I have always known I was a reader. I devoured books as a child – storybooks, fairy tales, novels, comics, even thousand-page volumes about the bottom of the ocean – none were safe from my eyes. While I have always known I was a reader, I have only recently discovered that I am a writer as well. It makes complete sense; my love for reading words and studying the way they are strung together translates perfectly into writing and stringing together these words myself. Thinking of myself as a writer while reading Orwell, Didion, and Sullivan allowed me to garner a completely disparate perspective from a reader that considered herself a marine biologist, an engineer, or a lawyer.
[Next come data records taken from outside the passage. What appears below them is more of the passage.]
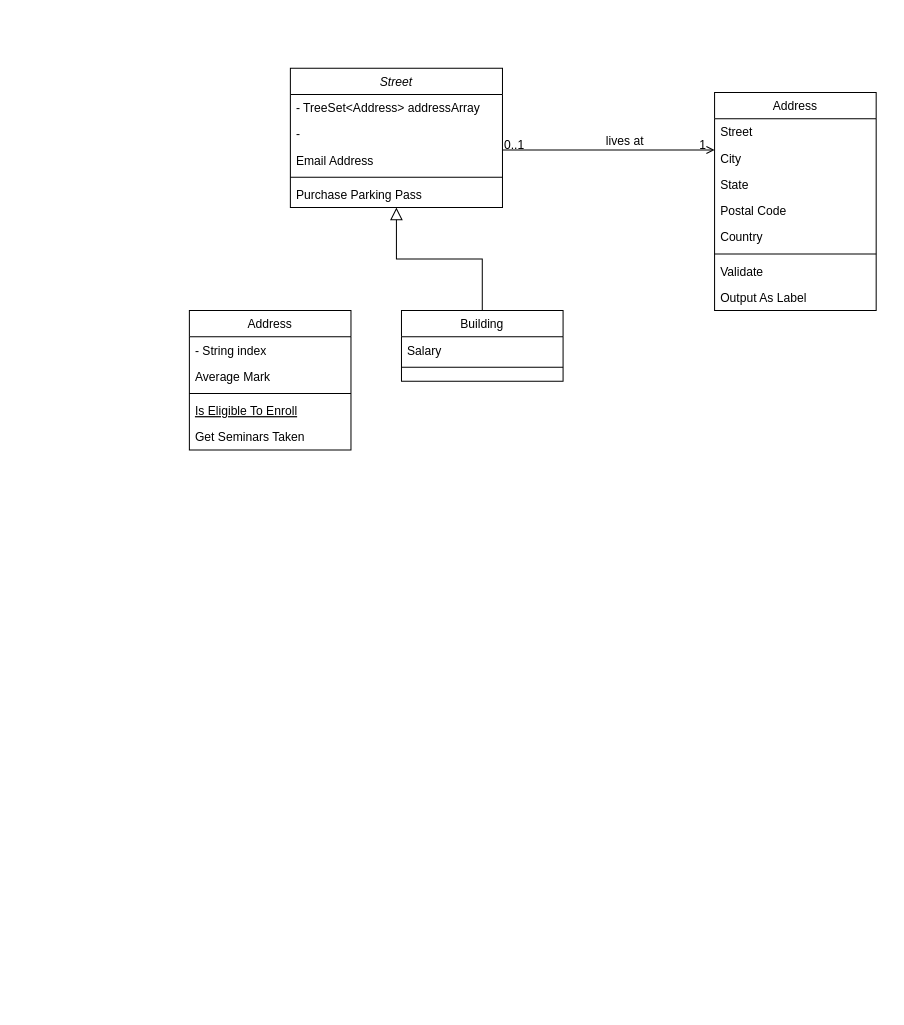
Above: CityWork.drawio in CeriiZedF/CityWork (draw.io), before the change. Source tidied: cells renumbered, new cells numbered last; positions are measured from the earlier drawing's top-left corner, leaving out a move shared by most shapes. Both pictures are drawn from the tidied source at 101%, with x=0, y=0 at pixel (189, 68).
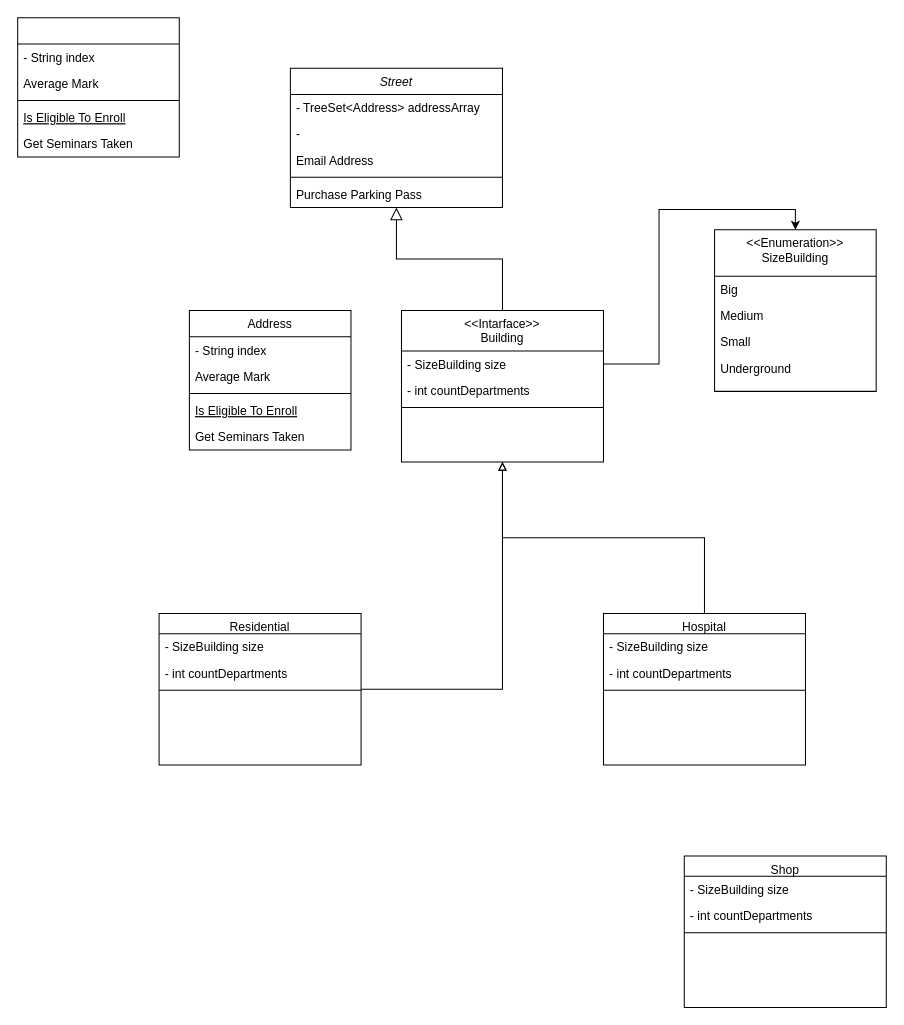
After the change.

Unchanged cells that the change refers to:
```xml
<mxCell id="2" value="Street" style="swimlane;fontStyle=2;align=center;verticalAlign=top;horizontal=1;startSize=26;rounded=0;shadow=0;strokeWidth=1;" parent="1" vertex="1">
  <mxGeometry x="100" width="210" height="138" as="geometry" />
</mxCell>
```

Change to the diagram source:
```diff
@@
+    <mxCell id="31" style="edgeStyle=orthogonalEdgeStyle;rounded=0;jettySize=auto;html=1;exitX=1;exitY=0.5;exitDx=0;exitDy=0;entryX=0.5;entryY=0;entryDx=0;entryDy=0;" parent="1" edge="1" source="15" target="18">
+      <mxGeometry relative="1" as="geometry" />
+    </mxCell>
-    <mxCell id="14" value="Building" style="swimlane;fontStyle=0;align=center;verticalAlign=top;horizontal=1;startSize=26;rounded=0;shadow=0;strokeWidth=1;" parent="1" vertex="1">
-      <mxGeometry x="210" y="240" width="160" height="70" as="geometry" />
+    <mxCell id="14" value="&lt;&lt;Intarface&gt;&gt;&#10;Building" style="swimlane;fontStyle=0;align=center;verticalAlign=top;horizontal=1;startSize=40;rounded=0;shadow=0;strokeWidth=1;" parent="1" vertex="1">
+      <mxGeometry x="210" y="240" width="200" height="150" as="geometry" />
     </mxCell>
-    <mxCell id="15" value="Salary" style="text;align=left;verticalAlign=top;spacingLeft=4;spacingRight=4;overflow=hidden;points=[[0,0.5],[1,0.5]];portConstraint=eastwest;" parent="14" vertex="1">
-      <mxGeometry y="26" width="160" height="26" as="geometry" />
+    <mxCell id="15" value="- SizeBuilding size" style="text;align=left;verticalAlign=top;spacingLeft=4;spacingRight=4;overflow=hidden;points=[[0,0.5],[1,0.5]];portConstraint=eastwest;" parent="14" vertex="1">
+      <mxGeometry y="40" width="200" height="26" as="geometry" />
     </mxCell>
+    <mxCell id="32" value="- int countDepartments" style="text;align=left;verticalAlign=top;spacingLeft=4;spacingRight=4;overflow=hidden;html=1;" parent="14" vertex="1">
+      <mxGeometry y="66" width="200" height="26" as="geometry" />
+    </mxCell>
     <mxCell id="16" style="line;html=1;strokeWidth=1;align=left;verticalAlign=middle;spacingTop=-1;spacingLeft=3;spacingRight=3;labelPosition=right;" parent="14" vertex="1">
-      <mxGeometry y="52" width="160" height="8" as="geometry" />
+      <mxGeometry y="92" width="200" height="8" as="geometry" />
     </mxCell>
@@
-    <mxCell id="18" value="Address" style="swimlane;fontStyle=0;align=center;verticalAlign=top;horizontal=1;startSize=26;rounded=0;shadow=0;strokeWidth=1;" parent="1" vertex="1">
-      <mxGeometry x="520" y="24" width="160" height="216" as="geometry" />
+    <mxCell id="18" value="&lt;&lt;Enumeration&gt;&gt;&#10;SizeBuilding" style="swimlane;fontStyle=0;align=center;verticalAlign=top;horizontal=1;startSize=46;rounded=0;shadow=0;strokeWidth=1;" parent="1" vertex="1">
+      <mxGeometry x="520" y="160" width="160" height="160" as="geometry" />
     </mxCell>
-    <mxCell id="19" value="Street" style="text;align=left;verticalAlign=top;spacingLeft=4;spacingRight=4;overflow=hidden;" parent="18" vertex="1">
-      <mxGeometry y="26" width="160" height="26" as="geometry" />
+    <mxCell id="19" value="Big" style="text;align=left;verticalAlign=top;spacingLeft=4;spacingRight=4;overflow=hidden;" parent="18" vertex="1">
+      <mxGeometry y="46" width="160" height="26" as="geometry" />
     </mxCell>
-    <mxCell id="20" value="City" style="text;align=left;verticalAlign=top;spacingLeft=4;spacingRight=4;overflow=hidden;rounded=0;shadow=0;html=0;" parent="18" vertex="1">
-      <mxGeometry y="52" width="160" height="26" as="geometry" />
+    <mxCell id="20" value="Medium" style="text;align=left;verticalAlign=top;spacingLeft=4;spacingRight=4;overflow=hidden;rounded=0;shadow=0;html=0;" parent="18" vertex="1">
+      <mxGeometry y="72" width="160" height="26" as="geometry" />
     </mxCell>
-    <mxCell id="21" value="State" style="text;align=left;verticalAlign=top;spacingLeft=4;spacingRight=4;overflow=hidden;rounded=0;shadow=0;html=0;" parent="18" vertex="1">
-      <mxGeometry y="78" width="160" height="26" as="geometry" />
+    <mxCell id="21" value="Small" style="text;align=left;verticalAlign=top;spacingLeft=4;spacingRight=4;overflow=hidden;rounded=0;shadow=0;html=0;" parent="18" vertex="1">
+      <mxGeometry y="98" width="160" height="26" as="geometry" />
     </mxCell>
-    <mxCell id="22" value="Postal Code" style="text;align=left;verticalAlign=top;spacingLeft=4;spacingRight=4;overflow=hidden;rounded=0;shadow=0;html=0;" parent="18" vertex="1">
-      <mxGeometry y="104" width="160" height="26" as="geometry" />
-    </mxCell>
-    <mxCell id="23" value="Country" style="text;align=left;verticalAlign=top;spacingLeft=4;spacingRight=4;overflow=hidden;rounded=0;shadow=0;html=0;" parent="18" vertex="1">
-      <mxGeometry y="130" width="160" height="26" as="geometry" />
-    </mxCell>
-    <mxCell id="24" style="line;html=1;strokeWidth=1;align=left;verticalAlign=middle;spacingTop=-1;spacingLeft=3;spacingRight=3;labelPosition=right;" parent="18" vertex="1">
-      <mxGeometry y="156" width="160" height="8" as="geometry" />
-    </mxCell>
-    <mxCell id="25" value="Validate" style="text;align=left;verticalAlign=top;spacingLeft=4;spacingRight=4;overflow=hidden;" parent="18" vertex="1">
-      <mxGeometry y="164" width="160" height="26" as="geometry" />
-    </mxCell>
-    <mxCell id="26" value="Output As Label" style="text;align=left;verticalAlign=top;spacingLeft=4;spacingRight=4;overflow=hidden;" parent="18" vertex="1">
-      <mxGeometry y="190" width="160" height="26" as="geometry" />
-    </mxCell>
-    <mxCell id="27" style="endArrow=open;shadow=0;strokeWidth=1;rounded=0;curved=0;endFill=1;edgeStyle=elbowEdgeStyle;elbow=vertical;" parent="1" edge="1" source="2" target="18">
-      <mxGeometry x="0.5" y="41" relative="1" as="geometry">
-        <mxPoint x="-40" y="32" as="offset" />
-      </mxGeometry>
-    </mxCell>
-    <mxCell id="28" value="0..1" style="align=left;verticalAlign=bottom;labelBackgroundColor=none;fontSize=12;" parent="27" vertex="1">
-      <mxGeometry x="-1" relative="1" as="geometry">
-        <mxPoint y="4" as="offset" />
-      </mxGeometry>
-    </mxCell>
-    <mxCell id="29" value="1" style="align=right;verticalAlign=bottom;labelBackgroundColor=none;fontSize=12;" parent="27" vertex="1">
-      <mxGeometry x="1" relative="1" as="geometry">
-        <mxPoint x="-7" y="4" as="offset" />
-      </mxGeometry>
-    </mxCell>
-    <mxCell id="30" value="lives at" style="text;html=1;align=center;verticalAlign=middle;labelBackgroundColor=none;rounded=0;shadow=0;strokeWidth=1;fontSize=12;" parent="27" vertex="1">
-      <mxGeometry x="0.5" y="49" relative="1" as="geometry">
-        <mxPoint x="-38" y="40" as="offset" />
-      </mxGeometry>
-    </mxCell>
+    <mxCell id="33" value="Underground" style="text;align=left;verticalAlign=top;spacingLeft=4;spacingRight=4;overflow=hidden;rounded=0;shadow=0;html=0;" parent="18" vertex="1">
+      <mxGeometry y="124" width="160" height="26" as="geometry" />
+    </mxCell>
+    <mxCell id="34" style="swimlane;fontStyle=0;align=center;verticalAlign=top;horizontal=1;startSize=26;rounded=0;shadow=0;strokeWidth=1;" parent="1" vertex="1">
+      <mxGeometry x="-170" y="-50" width="160" height="138" as="geometry" />
+    </mxCell>
+    <mxCell id="35" value="- String index " style="text;align=left;verticalAlign=top;spacingLeft=4;spacingRight=4;overflow=hidden;" parent="34" vertex="1">
+      <mxGeometry y="26" width="160" height="26" as="geometry" />
+    </mxCell>
+    <mxCell id="36" value="Average Mark" style="text;align=left;verticalAlign=top;spacingLeft=4;spacingRight=4;overflow=hidden;rounded=0;shadow=0;html=0;" parent="34" vertex="1">
+      <mxGeometry y="52" width="160" height="26" as="geometry" />
+    </mxCell>
+    <mxCell id="37" style="line;html=1;strokeWidth=1;align=left;verticalAlign=middle;spacingTop=-1;spacingLeft=3;spacingRight=3;labelPosition=right;" parent="34" vertex="1">
+      <mxGeometry y="78" width="160" height="8" as="geometry" />
+    </mxCell>
+    <mxCell id="38" value="Is Eligible To Enroll" style="text;align=left;verticalAlign=top;spacingLeft=4;spacingRight=4;overflow=hidden;fontStyle=4;" parent="34" vertex="1">
+      <mxGeometry y="86" width="160" height="26" as="geometry" />
+    </mxCell>
+    <mxCell id="39" value="Get Seminars Taken" style="text;align=left;verticalAlign=top;spacingLeft=4;spacingRight=4;overflow=hidden;" parent="34" vertex="1">
+      <mxGeometry y="112" width="160" height="26" as="geometry" />
+    </mxCell>
+    <mxCell id="40" style="edgeStyle=orthogonalEdgeStyle;rounded=0;jettySize=auto;html=1;entryX=0.5;entryY=1;entryDx=0;entryDy=0;endArrow=block;endFill=0;" parent="1" edge="1" source="41" target="14">
+      <mxGeometry relative="1" as="geometry" />
+    </mxCell>
+    <mxCell id="41" value="Residential" style="swimlane;fontStyle=0;align=center;verticalAlign=top;horizontal=1;startSize=20;rounded=0;shadow=0;strokeWidth=1;" parent="1" vertex="1">
+      <mxGeometry x="-30" y="540" width="200" height="150" as="geometry" />
+    </mxCell>
+    <mxCell id="42" value="- SizeBuilding size" style="text;align=left;verticalAlign=top;spacingLeft=4;spacingRight=4;overflow=hidden;" parent="41" vertex="1">
+      <mxGeometry y="20" width="200" height="26" as="geometry" />
+    </mxCell>
+    <mxCell id="43" value="- int countDepartments" style="text;align=left;verticalAlign=top;spacingLeft=4;spacingRight=4;overflow=hidden;html=1;" parent="41" vertex="1">
+      <mxGeometry y="46" width="200" height="26" as="geometry" />
+    </mxCell>
+    <mxCell id="44" style="line;html=1;strokeWidth=1;align=left;verticalAlign=middle;spacingTop=-1;spacingLeft=3;spacingRight=3;labelPosition=right;" parent="41" vertex="1">
+      <mxGeometry y="72" width="200" height="8" as="geometry" />
+    </mxCell>
+    <mxCell id="45" value="Hospital" style="swimlane;fontStyle=0;align=center;verticalAlign=top;horizontal=1;startSize=20;rounded=0;shadow=0;strokeWidth=1;" parent="1" vertex="1">
+      <mxGeometry x="410" y="540" width="200" height="150" as="geometry" />
+    </mxCell>
+    <mxCell id="46" value="- SizeBuilding size" style="text;align=left;verticalAlign=top;spacingLeft=4;spacingRight=4;overflow=hidden;" parent="45" vertex="1">
+      <mxGeometry y="20" width="200" height="26" as="geometry" />
+    </mxCell>
+    <mxCell id="47" value="- int countDepartments" style="text;align=left;verticalAlign=top;spacingLeft=4;spacingRight=4;overflow=hidden;html=1;" parent="45" vertex="1">
+      <mxGeometry y="46" width="200" height="26" as="geometry" />
+    </mxCell>
+    <mxCell id="48" style="line;html=1;strokeWidth=1;align=left;verticalAlign=middle;spacingTop=-1;spacingLeft=3;spacingRight=3;labelPosition=right;" parent="45" vertex="1">
+      <mxGeometry y="72" width="200" height="8" as="geometry" />
+    </mxCell>
+    <mxCell id="49" style="edgeStyle=orthogonalEdgeStyle;rounded=0;jettySize=auto;html=1;endArrow=block;endFill=0;exitX=0.5;exitY=0;exitDx=0;exitDy=0;entryX=0.5;entryY=1;entryDx=0;entryDy=0;" parent="1" edge="1" source="45" target="14">
+      <mxGeometry relative="1" as="geometry" />
+    </mxCell>
+    <mxCell id="50" value="Shop" style="swimlane;fontStyle=0;align=center;verticalAlign=top;horizontal=1;startSize=20;rounded=0;shadow=0;strokeWidth=1;" parent="1" vertex="1">
+      <mxGeometry x="490" y="780" width="200" height="150" as="geometry" />
+    </mxCell>
+    <mxCell id="51" value="- SizeBuilding size" style="text;align=left;verticalAlign=top;spacingLeft=4;spacingRight=4;overflow=hidden;" parent="50" vertex="1">
+      <mxGeometry y="20" width="200" height="26" as="geometry" />
+    </mxCell>
+    <mxCell id="52" value="- int countDepartments" style="text;align=left;verticalAlign=top;spacingLeft=4;spacingRight=4;overflow=hidden;html=1;" parent="50" vertex="1">
+      <mxGeometry y="46" width="200" height="26" as="geometry" />
+    </mxCell>
+    <mxCell id="53" style="line;html=1;strokeWidth=1;align=left;verticalAlign=middle;spacingTop=-1;spacingLeft=3;spacingRight=3;labelPosition=right;" parent="50" vertex="1">
+      <mxGeometry y="72" width="200" height="8" as="geometry" />
+    </mxCell>
```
I’ll start with what I learned from Orwell. I thoroughly enjoyed his style and tone and the way he clearly wrote with a concrete plan in mind. I admired that he was able to criticize writers as a whole, but also did not spare himself from his own sharp disdain. He categorizes himself as the type of writer who operates out of egoism, or “Desire to seem clever, to be talked about, to be remembered after death, etc.” out of aesthetic enthusiasm, or in the pleasure gained from the arrangement of one’s own words, and out of historical impulse, or the desire to articulate facts and use them for the author’s own purpose (Orwell). I, too, have found myself motivated by similar incentives. For this reason, I Orwell’s words resonated with me particularly.
Of the three readings, Didion’s was my favorite. Her unassuming, humble, and quirky style appealed to me and kept me interested throughout the piece. She states several times that she does not completely know what she was doing. She admits, “In short I tried to think. I failed” (Didion). Like Orwell, I appreciate her ability to pinpoint concretely what makes her write. Stating, “I write entirely to find out what I’m thinking, what I’m looking at, what I see and what it means” (Didion). I identified with her last line in particular, “Let me tell you one thing about why writers write: had I known the answer to any of these questions I would never have needed to write a novel” (Didion). The questions she is talking about are the ones that formed her novel. They came to her randomly and unformed, but she was able to transform them into something complete and linear. I admire her ability to do this and to build a whole story around a single name.
Finally, while reading Sullivan’s “Why I Blog,” I was slightly put off by the self-importance that I found in his work. I agree with his main points – that blogging is a new and malleable form of writing that allows authors to quickly and dynamically share their opinions – but I thought that his post was overly long and verbose, and that his concessions to the importance of traditional writing seemed forced and unauthentic. I cannot define specifically what it is about his style that I find annoying – perhaps it is the way he frequently compares himself to a disc jockey or a jazz musician, or perhaps it is the way he often states that he was one of the earliest bloggers in the blogosphere, as if it gives him a specific right to write. Perhaps the straight-faced, black-and-white picture he includes at the very top, before any content, cemented my opinion before I read anything at all. Whatever it may be, Sullivan was my least favorite of the readings and the one I least identified with.
Whether I liked the readings or not, I’ll still be sure to keep them in the back of my mind as models while I continue to traipse through my career as an aspiring writer.